## EXERCISE
Copy every line below that has the word "caret" in it.

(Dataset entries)
————————

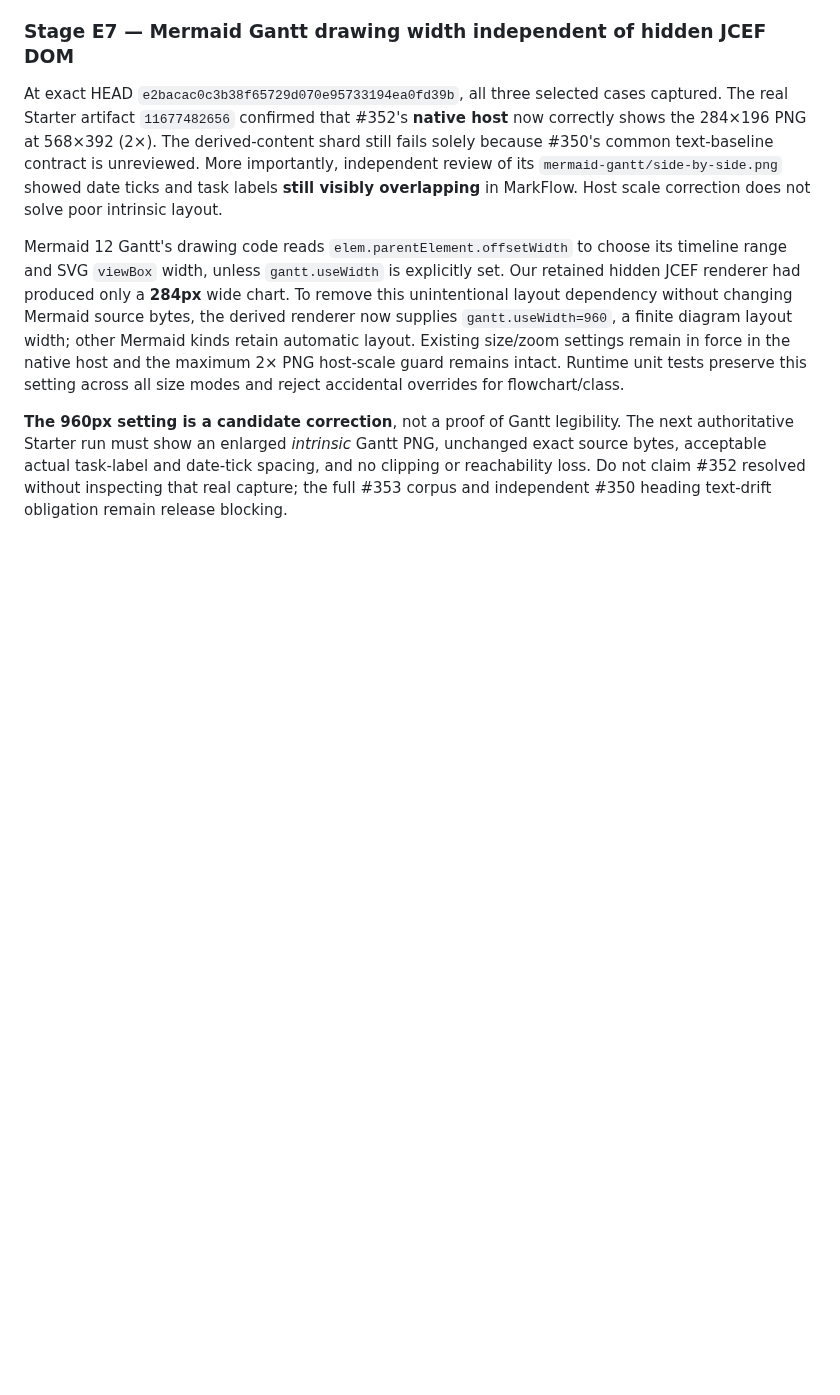
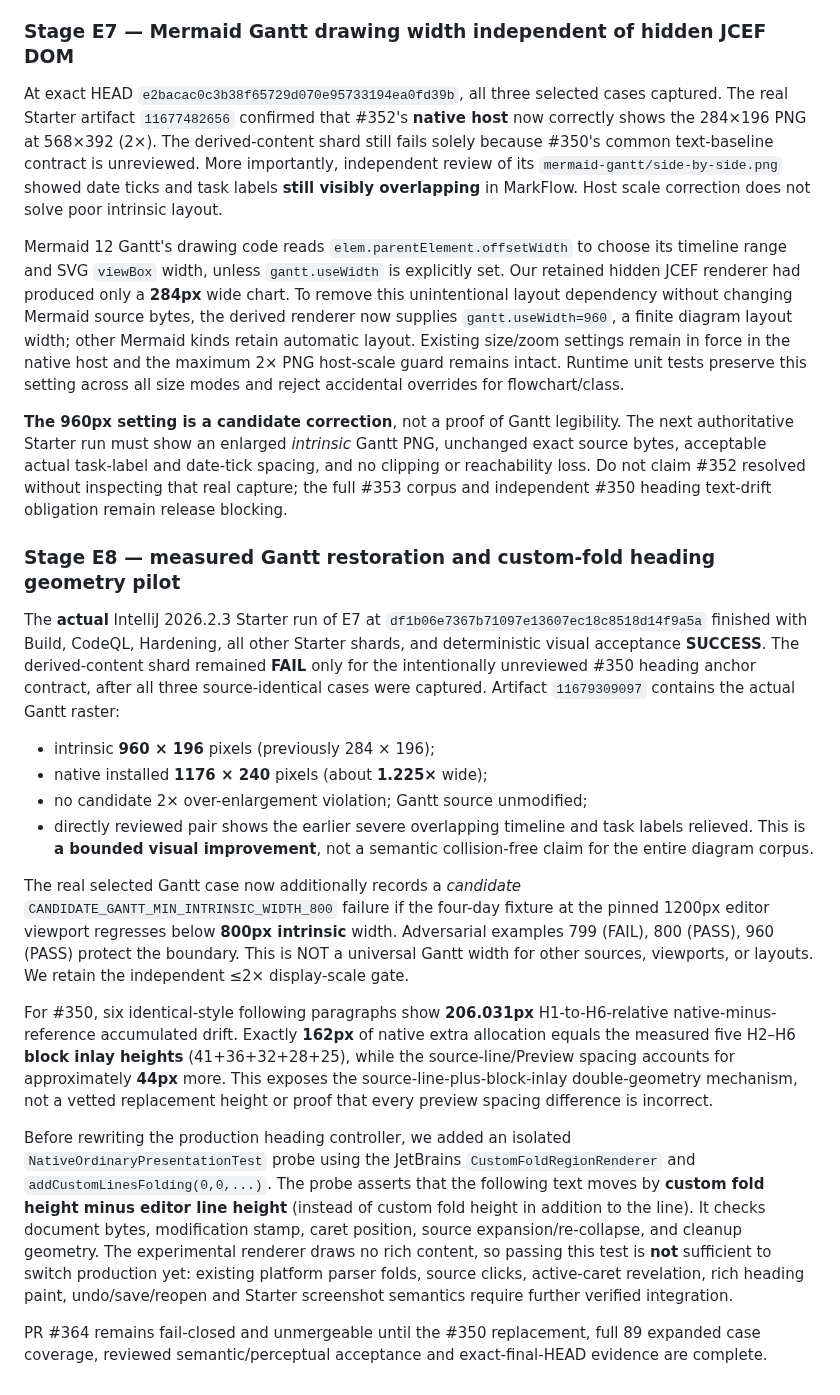
Before and after one commit to luceat-lux-vestra/MarkFlow, a Markdown page: tools/differential-acceptance/README.md, the part around the change. GitHub-like rendering; blank space fills up the shorter version.

Commit message:
docs(differential): verify Gantt 960px real IDE evidence and constrain heading custom-fold proof

```diff
--- a/tools/differential-acceptance/README.md
+++ b/tools/differential-acceptance/README.md
@@ -291,3 +291,52 @@ task-label and date-tick spacing, and no clipping or reachability loss.
 Do not claim #352 resolved without inspecting that real capture; the
 full #353 corpus and independent #350 heading text-drift obligation
 remain release blocking.
+
+### Stage E8 — measured Gantt restoration and custom-fold heading geometry pilot
+
+The **actual** IntelliJ 2026.2.3 Starter run of E7 at
+`df1b06e7367b71097e13607ec18c8518d14f9a5a` finished with Build,
+CodeQL, Hardening, all other Starter shards, and deterministic visual
+acceptance **SUCCESS**. The derived-content shard remained **FAIL** only
+for the intentionally unreviewed #350 heading anchor contract, after all
+three source-identical cases were captured. Artifact
+`11679309097` contains the actual Gantt raster:
+
+- intrinsic **960 × 196** pixels (previously 284 × 196);
+- native installed **1176 × 240** pixels (about **1.225×** wide);
+- no candidate 2× over-enlargement violation; Gantt source unmodified;
+- directly reviewed pair shows the earlier severe overlapping timeline and
+  task labels relieved. This is **a bounded visual improvement**, not a
+  semantic collision-free claim for the entire diagram corpus.
+
+The real selected Gantt case now additionally records a *candidate*
+`CANDIDATE_GANTT_MIN_INTRINSIC_WIDTH_800` failure if the four-day fixture
+at the pinned 1200px editor viewport regresses below **800px intrinsic**
+width. Adversarial examples 799 (FAIL), 800 (PASS), 960 (PASS) protect
+the boundary. This is NOT a universal Gantt width for other sources,
+viewports, or layouts. We retain the independent ≤2× display-scale gate.
+
+For #350, six identical-style following paragraphs show **206.031px**
+H1-to-H6-relative native-minus-reference accumulated drift. Exactly
+**162px** of native extra allocation equals the measured five H2–H6
+**block inlay heights** (41+36+32+28+25), while the source-line/Preview
+spacing accounts for approximately **44px** more. This exposes the
+source-line-plus-block-inlay double-geometry mechanism, not a vetted
+replacement height or proof that every preview spacing difference
+is incorrect.
+
+Before rewriting the production heading controller, we added an isolated
+`NativeOrdinaryPresentationTest` probe using the JetBrains
+`CustomFoldRegionRenderer` and `addCustomLinesFolding(0,0,...)`.
+The probe asserts that the following text moves by **custom fold height
+minus editor line height** (instead of custom fold height in addition to
+the line). It checks document bytes, modification stamp, caret position,
+source expansion/re-collapse, and cleanup geometry. The experimental
+renderer draws no rich content, so passing this test is **not** sufficient
+to switch production yet: existing platform parser folds, source clicks,
+active-caret revelation, rich heading paint, undo/save/reopen and
+Starter screenshot semantics require further verified integration.
+
+PR #364 remains fail-closed and unmergeable until the #350 replacement,
+full 89 expanded case coverage, reviewed semantic/perceptual acceptance
+and exact-final-HEAD evidence are complete.
```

————————

## RESPONSE AREA
+the line). It checks document bytes, modification stamp, caret position,
+active-caret revelation, rich heading paint, undo/save/reopen and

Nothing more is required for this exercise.